Source records =>
═══

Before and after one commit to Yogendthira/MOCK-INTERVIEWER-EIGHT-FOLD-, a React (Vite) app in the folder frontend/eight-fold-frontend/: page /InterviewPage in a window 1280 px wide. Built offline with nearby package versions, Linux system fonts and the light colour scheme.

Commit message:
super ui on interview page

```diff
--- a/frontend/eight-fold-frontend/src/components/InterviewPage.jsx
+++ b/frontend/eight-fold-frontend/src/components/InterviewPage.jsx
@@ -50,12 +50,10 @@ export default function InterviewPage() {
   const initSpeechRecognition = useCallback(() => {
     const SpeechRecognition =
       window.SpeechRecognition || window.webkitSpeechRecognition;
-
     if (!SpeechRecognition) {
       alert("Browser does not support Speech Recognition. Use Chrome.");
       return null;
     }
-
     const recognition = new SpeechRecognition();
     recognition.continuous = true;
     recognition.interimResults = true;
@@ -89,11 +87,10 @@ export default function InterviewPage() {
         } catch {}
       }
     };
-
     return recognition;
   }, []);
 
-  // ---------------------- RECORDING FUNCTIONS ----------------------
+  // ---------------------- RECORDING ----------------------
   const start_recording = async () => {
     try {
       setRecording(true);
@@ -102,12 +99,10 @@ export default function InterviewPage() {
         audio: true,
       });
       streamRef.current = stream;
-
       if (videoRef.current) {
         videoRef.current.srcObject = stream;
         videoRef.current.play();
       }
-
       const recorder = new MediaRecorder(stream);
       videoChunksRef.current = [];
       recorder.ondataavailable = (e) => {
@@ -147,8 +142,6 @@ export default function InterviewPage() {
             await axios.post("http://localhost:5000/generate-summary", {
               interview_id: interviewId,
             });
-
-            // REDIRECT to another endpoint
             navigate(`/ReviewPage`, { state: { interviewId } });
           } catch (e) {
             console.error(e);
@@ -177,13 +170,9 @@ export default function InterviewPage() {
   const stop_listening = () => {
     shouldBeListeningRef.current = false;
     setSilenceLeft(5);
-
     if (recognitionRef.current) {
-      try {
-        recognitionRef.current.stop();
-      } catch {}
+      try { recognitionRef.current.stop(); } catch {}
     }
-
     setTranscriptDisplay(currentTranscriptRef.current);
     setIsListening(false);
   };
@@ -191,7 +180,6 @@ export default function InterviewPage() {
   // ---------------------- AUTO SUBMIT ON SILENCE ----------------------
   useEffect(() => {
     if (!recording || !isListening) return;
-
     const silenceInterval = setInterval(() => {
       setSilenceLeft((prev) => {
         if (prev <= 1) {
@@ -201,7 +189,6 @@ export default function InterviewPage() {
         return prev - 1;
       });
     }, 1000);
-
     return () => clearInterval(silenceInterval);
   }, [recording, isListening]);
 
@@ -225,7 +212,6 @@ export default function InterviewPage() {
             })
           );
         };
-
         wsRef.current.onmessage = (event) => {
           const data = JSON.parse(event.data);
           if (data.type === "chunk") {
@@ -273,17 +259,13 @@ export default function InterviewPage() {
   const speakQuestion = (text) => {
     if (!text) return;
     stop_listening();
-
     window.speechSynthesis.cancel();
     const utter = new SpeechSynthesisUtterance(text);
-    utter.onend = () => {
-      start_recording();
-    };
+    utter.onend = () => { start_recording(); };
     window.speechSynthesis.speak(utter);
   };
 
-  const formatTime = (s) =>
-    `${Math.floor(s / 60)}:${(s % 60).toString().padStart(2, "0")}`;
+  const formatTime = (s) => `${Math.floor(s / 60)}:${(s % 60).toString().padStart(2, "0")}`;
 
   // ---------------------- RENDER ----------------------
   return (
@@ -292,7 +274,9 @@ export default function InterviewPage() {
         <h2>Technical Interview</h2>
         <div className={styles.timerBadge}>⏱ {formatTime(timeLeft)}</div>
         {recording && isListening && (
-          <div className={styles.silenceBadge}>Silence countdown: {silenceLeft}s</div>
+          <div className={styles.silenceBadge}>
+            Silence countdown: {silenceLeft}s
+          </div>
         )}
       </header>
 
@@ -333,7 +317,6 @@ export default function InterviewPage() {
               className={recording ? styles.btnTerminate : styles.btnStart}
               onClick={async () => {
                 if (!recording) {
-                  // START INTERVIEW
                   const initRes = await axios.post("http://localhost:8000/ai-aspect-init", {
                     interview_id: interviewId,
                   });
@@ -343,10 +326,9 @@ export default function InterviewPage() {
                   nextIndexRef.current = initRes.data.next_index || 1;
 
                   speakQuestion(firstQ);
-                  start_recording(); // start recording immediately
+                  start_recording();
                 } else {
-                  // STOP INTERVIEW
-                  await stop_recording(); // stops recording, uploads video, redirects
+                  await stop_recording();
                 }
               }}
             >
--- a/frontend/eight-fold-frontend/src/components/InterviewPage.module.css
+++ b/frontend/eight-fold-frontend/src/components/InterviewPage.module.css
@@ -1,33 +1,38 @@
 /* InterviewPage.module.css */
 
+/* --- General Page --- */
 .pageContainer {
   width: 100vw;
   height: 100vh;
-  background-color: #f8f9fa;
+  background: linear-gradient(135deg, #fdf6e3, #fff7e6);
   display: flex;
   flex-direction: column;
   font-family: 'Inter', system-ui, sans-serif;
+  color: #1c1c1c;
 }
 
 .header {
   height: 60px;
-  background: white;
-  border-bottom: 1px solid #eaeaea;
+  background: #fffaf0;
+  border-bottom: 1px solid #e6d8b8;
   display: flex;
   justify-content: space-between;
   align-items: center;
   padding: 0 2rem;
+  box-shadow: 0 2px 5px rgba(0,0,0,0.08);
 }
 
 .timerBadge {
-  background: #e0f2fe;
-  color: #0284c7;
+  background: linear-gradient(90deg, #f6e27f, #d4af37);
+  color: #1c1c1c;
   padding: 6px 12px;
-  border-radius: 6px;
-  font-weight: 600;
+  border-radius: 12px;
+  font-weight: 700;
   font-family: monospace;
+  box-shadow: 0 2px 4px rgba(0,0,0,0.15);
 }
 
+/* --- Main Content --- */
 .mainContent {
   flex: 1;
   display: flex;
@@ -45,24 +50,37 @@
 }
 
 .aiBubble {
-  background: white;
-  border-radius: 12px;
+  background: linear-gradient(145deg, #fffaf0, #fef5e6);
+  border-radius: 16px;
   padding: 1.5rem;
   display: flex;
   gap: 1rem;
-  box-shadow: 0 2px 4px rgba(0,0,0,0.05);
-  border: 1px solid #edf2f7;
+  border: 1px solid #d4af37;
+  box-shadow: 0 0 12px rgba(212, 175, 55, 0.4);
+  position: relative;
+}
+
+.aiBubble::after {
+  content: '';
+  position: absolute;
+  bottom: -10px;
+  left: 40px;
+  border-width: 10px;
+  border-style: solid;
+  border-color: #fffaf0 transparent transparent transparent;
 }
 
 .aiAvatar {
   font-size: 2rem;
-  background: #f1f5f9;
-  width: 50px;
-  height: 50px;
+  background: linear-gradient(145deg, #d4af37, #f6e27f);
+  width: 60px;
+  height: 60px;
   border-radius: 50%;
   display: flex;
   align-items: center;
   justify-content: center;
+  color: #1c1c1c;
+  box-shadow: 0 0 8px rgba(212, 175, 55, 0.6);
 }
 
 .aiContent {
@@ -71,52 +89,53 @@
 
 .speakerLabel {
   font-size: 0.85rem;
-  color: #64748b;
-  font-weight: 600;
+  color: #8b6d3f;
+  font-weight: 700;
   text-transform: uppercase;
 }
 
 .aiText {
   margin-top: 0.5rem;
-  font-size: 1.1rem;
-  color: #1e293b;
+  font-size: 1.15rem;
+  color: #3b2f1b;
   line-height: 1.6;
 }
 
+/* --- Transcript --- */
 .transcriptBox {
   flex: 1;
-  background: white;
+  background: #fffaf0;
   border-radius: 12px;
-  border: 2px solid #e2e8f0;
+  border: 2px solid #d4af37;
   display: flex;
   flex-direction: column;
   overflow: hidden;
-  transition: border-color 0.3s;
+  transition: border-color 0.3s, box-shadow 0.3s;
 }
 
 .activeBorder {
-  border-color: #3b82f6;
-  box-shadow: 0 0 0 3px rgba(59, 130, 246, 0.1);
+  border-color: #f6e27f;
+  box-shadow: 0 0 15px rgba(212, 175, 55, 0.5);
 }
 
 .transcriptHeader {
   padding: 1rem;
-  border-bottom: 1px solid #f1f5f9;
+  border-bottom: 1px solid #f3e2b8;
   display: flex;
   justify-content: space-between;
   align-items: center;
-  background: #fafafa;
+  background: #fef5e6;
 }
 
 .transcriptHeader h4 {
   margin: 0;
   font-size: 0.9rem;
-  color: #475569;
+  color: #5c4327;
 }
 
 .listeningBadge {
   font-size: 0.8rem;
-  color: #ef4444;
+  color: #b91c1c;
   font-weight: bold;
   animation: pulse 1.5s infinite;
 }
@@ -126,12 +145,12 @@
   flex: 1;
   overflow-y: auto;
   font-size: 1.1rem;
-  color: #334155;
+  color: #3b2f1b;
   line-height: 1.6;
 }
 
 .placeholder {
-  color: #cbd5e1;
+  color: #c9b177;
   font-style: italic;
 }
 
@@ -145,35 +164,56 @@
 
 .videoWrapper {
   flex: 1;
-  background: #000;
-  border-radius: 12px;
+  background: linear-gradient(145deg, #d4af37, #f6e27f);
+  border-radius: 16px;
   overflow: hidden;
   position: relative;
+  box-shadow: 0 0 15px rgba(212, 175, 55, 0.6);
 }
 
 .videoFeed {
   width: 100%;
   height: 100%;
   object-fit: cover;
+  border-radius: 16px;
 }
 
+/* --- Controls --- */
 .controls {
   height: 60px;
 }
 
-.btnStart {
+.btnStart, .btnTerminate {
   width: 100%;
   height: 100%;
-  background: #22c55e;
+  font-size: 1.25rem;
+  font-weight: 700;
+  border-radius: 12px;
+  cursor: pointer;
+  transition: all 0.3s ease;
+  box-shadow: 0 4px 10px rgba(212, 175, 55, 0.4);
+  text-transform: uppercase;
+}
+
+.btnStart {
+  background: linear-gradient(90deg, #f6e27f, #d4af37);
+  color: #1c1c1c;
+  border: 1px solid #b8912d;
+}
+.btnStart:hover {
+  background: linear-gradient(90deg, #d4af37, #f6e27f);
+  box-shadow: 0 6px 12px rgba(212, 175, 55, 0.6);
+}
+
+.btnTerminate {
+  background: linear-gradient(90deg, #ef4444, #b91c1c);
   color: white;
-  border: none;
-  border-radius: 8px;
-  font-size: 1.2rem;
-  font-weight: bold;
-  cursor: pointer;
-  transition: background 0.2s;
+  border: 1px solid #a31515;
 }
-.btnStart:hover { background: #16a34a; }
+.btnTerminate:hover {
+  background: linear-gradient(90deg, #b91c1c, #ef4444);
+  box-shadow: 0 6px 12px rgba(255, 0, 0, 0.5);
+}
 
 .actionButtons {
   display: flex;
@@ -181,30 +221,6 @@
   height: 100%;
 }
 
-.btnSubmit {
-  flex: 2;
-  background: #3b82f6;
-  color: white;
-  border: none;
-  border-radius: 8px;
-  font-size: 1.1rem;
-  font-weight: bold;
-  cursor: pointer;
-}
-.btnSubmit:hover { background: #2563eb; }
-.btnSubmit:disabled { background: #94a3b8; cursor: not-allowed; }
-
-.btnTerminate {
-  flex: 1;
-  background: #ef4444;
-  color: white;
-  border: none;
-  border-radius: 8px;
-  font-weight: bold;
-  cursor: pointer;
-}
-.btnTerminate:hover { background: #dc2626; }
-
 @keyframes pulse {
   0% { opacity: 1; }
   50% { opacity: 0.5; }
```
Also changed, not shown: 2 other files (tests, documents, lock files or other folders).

═══

Exercise aim => Where a line of the entries contains "return", report that line.

Solution to this problem =>
       return null;
     return recognition;
     if (!recording || !isListening) return;
         return prev - 1;
     return () => clearInterval(silenceInterval);
     if (!text) return;
   return (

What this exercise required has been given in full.